_About this exercise:_
What is needed here is every line of the records that includes "dissertation".

(Stored dataset items)
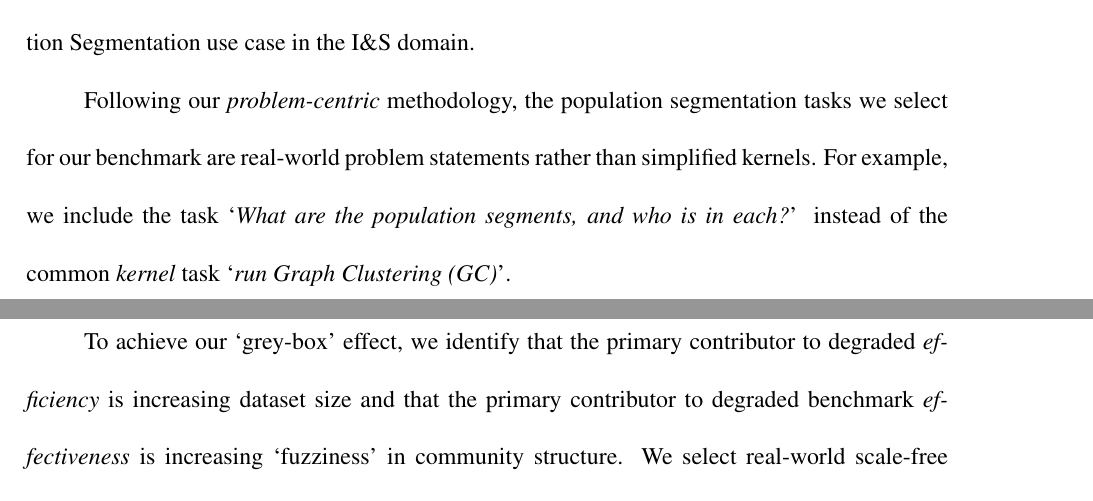
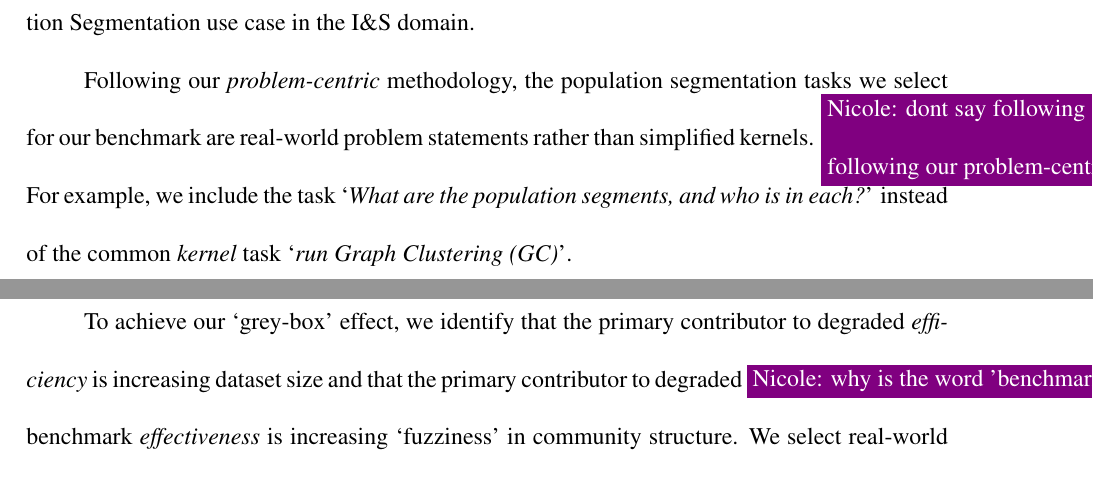
Before and after one commit to osullik/umd_thesis, a LaTeX thesis (dissertation/thesis.tex, which reads dissertation/Sections/10_nicole_intro.tex): two parts of pages 24 and 25 of 145, joined at a grey line, cut so that both start at the same text. Compiled offline with pdfLaTeX.

Commit message:
nicole comments 1

```diff
--- a/dissertation/Sections/10_nicole_intro.tex
+++ b/dissertation/Sections/10_nicole_intro.tex
@@ -87,10 +87,11 @@ Following our proposed methodology, we construct a \gai benchmark for the Popula
 
 %Tasks
 Following our \textit{problem-centric} methodology, the population segmentation tasks we select for our benchmark are real-world problem statements rather than simplified kernels.
+\nrscomment{dont say following our proposed methodology then follow it up with following our problem-centric methodology. change the second one.}
 For example, we include the task `\textit{What are the population segments, and who is in each?}' instead of the common \textit{kernel} task `\textit{run \ac{GC}}'.
 
 %Datsets
-To achieve our `grey-box' effect, we identify that the primary contributor to degraded \textit{efficiency} is increasing dataset size and that the primary contributor to degraded benchmark \textit{effectiveness} is increasing `fuzziness' in community structure.
+To achieve our `grey-box' effect, we identify that the primary contributor to degraded \textit{efficiency} is increasing dataset size and that the primary contributor to degraded \nrscomment{why is the word 'benchmark' here} benchmark \textit{effectiveness} is increasing `fuzziness' in community structure.
 We select real-world scale-free datasets with ground-truth community labels from the \ac{SLNDC} dataset and generate real-world mesh datasets using a tool we create for converting \ac{OSM} road network data to directed, weighted, attributed graphs with ground-truth communities.
 To address the gaps in real-world data for datasets of large size and middling `fuzziness' we use the \ac{LFR}~\cite{Lancichinetti2008} and \textit{GenCAT}~\cite{Maekawa2023} community data generators.
 
```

_Answer section:_
Before and after one commit to osullik/umd_thesis, a LaTeX thesis (dissertation/thesis.tex, which reads dissertation/Sections/10_nicole_intro.tex): two parts of pages 24 and 25 of 145, joined at a grey line, cut so that both start at the same text. Compiled offline with pdfLaTeX.
--- a/dissertation/Sections/10_nicole_intro.tex
+++ b/dissertation/Sections/10_nicole_intro.tex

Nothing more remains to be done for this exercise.